■ PROBLEM DESCRIPTION:
Look through the listing below for the string "newDatas". Show each line where it occurs.

■ SOURCE DATA:
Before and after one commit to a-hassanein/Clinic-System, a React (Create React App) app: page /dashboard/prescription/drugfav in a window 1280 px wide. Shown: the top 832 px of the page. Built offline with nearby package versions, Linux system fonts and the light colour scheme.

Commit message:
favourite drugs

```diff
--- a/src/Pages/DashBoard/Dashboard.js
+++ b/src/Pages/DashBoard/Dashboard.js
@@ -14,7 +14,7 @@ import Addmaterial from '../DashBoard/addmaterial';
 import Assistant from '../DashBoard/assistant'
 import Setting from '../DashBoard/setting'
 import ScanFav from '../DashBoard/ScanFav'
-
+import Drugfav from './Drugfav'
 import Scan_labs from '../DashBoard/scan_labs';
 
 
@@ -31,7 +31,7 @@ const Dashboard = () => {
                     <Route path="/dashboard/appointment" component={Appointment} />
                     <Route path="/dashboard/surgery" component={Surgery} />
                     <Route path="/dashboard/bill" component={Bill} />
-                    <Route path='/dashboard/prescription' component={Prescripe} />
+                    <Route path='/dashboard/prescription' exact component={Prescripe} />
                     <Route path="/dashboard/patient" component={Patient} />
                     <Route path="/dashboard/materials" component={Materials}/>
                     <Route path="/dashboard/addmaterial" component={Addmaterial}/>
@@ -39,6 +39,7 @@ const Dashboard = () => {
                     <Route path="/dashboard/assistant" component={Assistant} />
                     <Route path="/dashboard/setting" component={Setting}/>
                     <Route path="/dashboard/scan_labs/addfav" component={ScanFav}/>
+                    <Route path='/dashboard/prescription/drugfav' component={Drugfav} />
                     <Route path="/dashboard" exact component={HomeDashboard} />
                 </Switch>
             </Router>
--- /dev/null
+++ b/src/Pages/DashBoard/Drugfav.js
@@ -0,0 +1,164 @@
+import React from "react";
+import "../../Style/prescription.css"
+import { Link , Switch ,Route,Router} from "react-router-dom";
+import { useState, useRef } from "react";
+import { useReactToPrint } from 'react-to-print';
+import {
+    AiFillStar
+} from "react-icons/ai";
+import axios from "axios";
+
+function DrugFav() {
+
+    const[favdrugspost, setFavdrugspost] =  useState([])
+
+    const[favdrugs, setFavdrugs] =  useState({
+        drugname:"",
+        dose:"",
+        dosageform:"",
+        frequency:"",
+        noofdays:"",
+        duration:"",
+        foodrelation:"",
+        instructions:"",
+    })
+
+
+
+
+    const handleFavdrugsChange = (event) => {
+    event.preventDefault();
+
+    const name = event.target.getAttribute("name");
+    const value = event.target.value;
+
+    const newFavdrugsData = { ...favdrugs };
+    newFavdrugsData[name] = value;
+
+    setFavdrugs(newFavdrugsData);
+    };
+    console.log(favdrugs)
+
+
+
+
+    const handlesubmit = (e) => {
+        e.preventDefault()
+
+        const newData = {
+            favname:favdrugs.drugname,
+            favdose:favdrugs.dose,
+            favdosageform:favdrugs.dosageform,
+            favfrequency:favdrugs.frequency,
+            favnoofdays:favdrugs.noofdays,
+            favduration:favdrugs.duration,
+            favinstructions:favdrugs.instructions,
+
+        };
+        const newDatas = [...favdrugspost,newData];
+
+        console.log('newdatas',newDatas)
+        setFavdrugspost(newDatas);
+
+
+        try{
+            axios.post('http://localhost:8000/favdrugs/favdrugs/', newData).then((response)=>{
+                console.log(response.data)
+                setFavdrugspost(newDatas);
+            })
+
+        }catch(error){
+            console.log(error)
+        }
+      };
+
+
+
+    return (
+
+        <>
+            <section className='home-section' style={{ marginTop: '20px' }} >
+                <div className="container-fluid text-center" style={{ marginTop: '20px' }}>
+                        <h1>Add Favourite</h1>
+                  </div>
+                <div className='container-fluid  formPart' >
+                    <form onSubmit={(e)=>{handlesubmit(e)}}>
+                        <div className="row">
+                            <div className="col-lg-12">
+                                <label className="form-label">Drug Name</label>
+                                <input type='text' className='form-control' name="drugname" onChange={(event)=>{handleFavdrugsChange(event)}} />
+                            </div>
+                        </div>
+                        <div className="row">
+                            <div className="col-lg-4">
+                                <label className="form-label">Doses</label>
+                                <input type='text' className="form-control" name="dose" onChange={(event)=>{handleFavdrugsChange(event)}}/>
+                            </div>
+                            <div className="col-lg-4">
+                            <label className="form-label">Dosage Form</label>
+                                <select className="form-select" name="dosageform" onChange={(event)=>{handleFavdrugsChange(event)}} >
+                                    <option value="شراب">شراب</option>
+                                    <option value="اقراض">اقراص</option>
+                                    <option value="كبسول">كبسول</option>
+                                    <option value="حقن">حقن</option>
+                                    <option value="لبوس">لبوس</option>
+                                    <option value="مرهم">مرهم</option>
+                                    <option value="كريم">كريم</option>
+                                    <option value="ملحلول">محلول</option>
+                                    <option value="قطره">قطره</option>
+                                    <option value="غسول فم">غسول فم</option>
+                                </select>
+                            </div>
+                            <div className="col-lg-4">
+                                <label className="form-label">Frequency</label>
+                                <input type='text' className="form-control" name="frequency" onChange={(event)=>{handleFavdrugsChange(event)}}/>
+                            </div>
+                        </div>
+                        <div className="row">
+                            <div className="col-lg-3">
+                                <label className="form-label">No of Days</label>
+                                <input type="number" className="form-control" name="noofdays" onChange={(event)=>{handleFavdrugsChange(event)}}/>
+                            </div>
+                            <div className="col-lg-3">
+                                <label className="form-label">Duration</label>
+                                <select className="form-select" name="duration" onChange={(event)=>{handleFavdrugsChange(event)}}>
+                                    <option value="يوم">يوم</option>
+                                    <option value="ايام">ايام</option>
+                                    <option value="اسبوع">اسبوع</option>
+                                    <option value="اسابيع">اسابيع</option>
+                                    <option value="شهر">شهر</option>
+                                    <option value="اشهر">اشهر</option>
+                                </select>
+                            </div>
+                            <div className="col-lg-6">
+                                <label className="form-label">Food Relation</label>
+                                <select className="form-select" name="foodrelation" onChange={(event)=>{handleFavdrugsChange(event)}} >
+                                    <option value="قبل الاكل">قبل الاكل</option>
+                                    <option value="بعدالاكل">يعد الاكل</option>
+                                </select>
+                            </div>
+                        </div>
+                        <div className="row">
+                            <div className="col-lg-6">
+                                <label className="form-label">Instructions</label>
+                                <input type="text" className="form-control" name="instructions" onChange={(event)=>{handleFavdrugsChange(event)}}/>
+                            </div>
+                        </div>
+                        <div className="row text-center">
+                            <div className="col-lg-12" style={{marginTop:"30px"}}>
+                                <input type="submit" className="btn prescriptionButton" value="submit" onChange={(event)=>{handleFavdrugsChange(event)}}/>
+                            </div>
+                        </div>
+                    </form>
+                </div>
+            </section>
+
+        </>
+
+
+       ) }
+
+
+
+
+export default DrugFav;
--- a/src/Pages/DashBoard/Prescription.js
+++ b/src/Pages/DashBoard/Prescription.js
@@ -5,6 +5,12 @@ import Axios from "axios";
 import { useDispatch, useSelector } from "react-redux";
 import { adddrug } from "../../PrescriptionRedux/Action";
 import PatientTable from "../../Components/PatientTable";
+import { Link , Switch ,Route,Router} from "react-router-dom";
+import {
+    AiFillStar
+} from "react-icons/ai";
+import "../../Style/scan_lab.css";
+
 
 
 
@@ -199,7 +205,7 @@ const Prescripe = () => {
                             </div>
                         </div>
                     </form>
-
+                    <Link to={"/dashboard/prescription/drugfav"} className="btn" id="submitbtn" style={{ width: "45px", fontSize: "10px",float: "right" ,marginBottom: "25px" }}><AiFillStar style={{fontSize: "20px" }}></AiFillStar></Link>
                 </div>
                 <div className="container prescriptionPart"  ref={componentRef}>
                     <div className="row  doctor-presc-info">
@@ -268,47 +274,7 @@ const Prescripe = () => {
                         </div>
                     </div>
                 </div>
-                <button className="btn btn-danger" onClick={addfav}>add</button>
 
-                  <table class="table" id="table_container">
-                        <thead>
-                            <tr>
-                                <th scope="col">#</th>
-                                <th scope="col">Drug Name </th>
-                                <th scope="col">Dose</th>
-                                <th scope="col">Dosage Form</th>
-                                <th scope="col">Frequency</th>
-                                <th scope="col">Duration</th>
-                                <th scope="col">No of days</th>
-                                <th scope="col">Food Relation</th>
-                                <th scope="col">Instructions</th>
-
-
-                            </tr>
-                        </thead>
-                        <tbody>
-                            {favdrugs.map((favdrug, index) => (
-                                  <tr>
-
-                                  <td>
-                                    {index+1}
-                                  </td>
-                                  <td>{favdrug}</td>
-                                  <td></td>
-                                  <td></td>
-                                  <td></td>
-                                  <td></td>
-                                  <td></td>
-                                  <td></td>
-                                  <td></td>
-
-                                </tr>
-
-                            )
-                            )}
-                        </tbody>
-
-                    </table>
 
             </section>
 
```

...

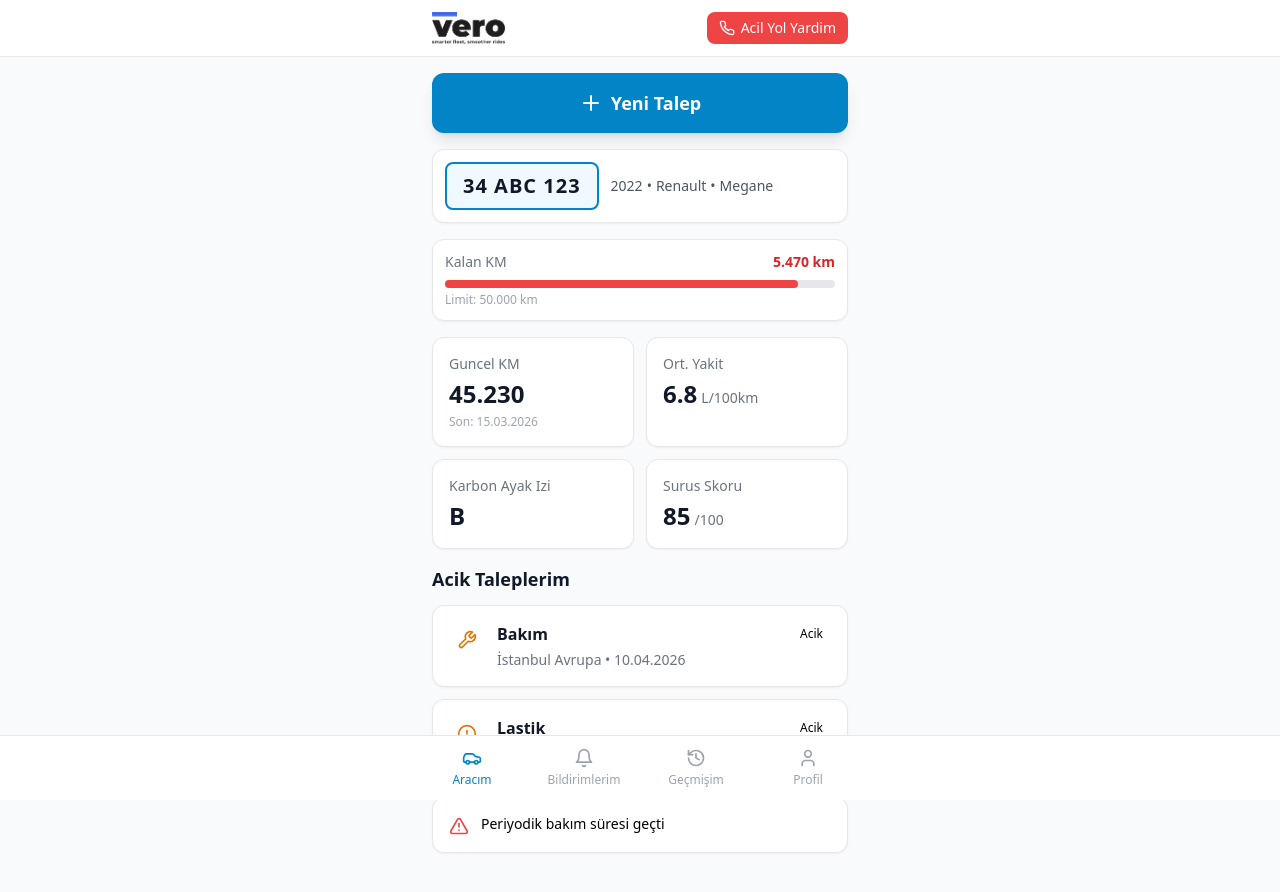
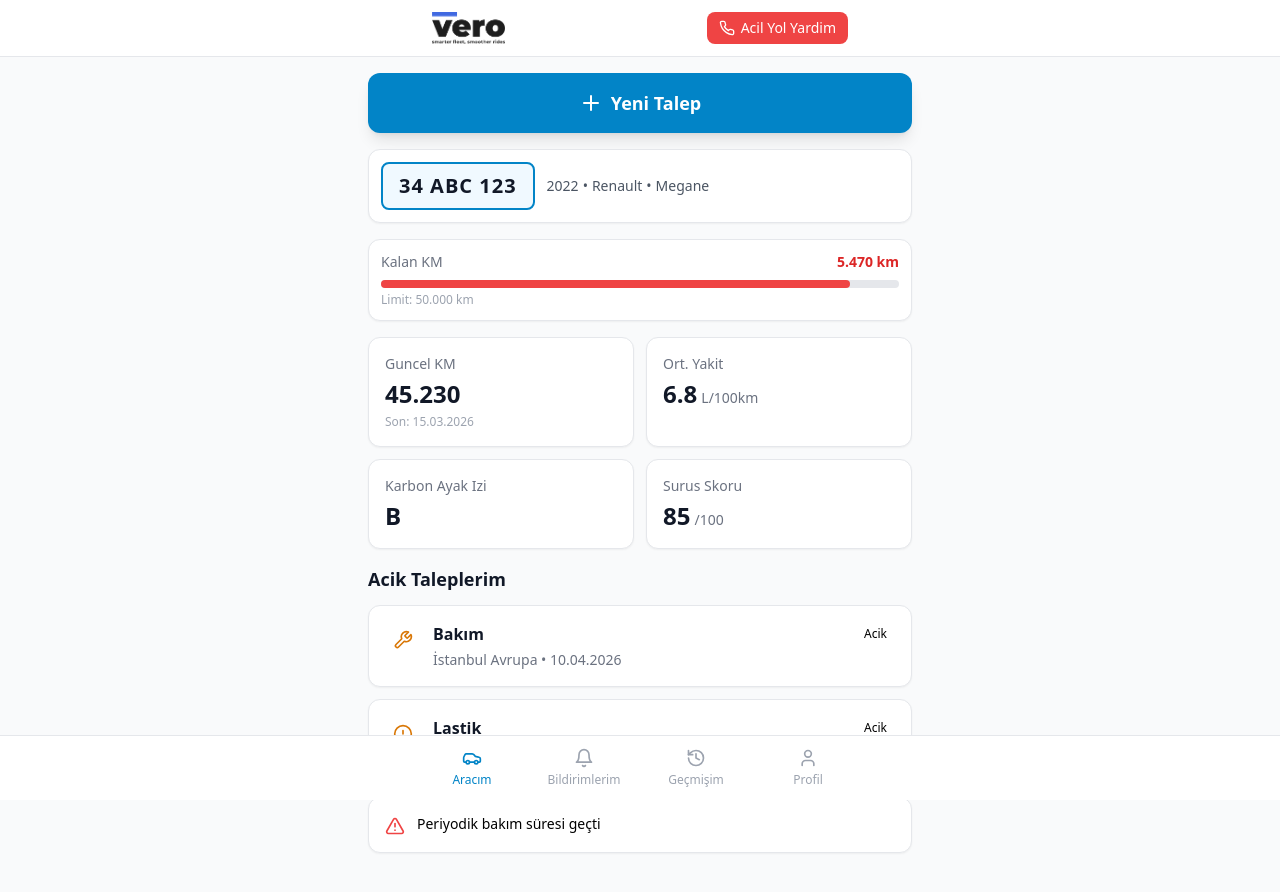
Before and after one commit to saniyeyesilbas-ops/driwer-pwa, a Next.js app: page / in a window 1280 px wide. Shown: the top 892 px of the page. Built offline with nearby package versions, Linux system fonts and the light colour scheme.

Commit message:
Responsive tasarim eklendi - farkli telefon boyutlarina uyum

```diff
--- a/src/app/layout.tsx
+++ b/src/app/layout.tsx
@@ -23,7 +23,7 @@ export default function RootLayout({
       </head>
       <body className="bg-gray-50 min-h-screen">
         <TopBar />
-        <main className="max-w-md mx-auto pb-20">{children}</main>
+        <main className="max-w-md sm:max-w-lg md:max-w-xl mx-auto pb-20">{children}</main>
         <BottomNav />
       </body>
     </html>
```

■ SOLUTION TO THIS TASK:
+        const newDatas = [...favdrugspost,newData];
+        console.log('newdatas',newDatas)
+        setFavdrugspost(newDatas);
+                setFavdrugspost(newDatas);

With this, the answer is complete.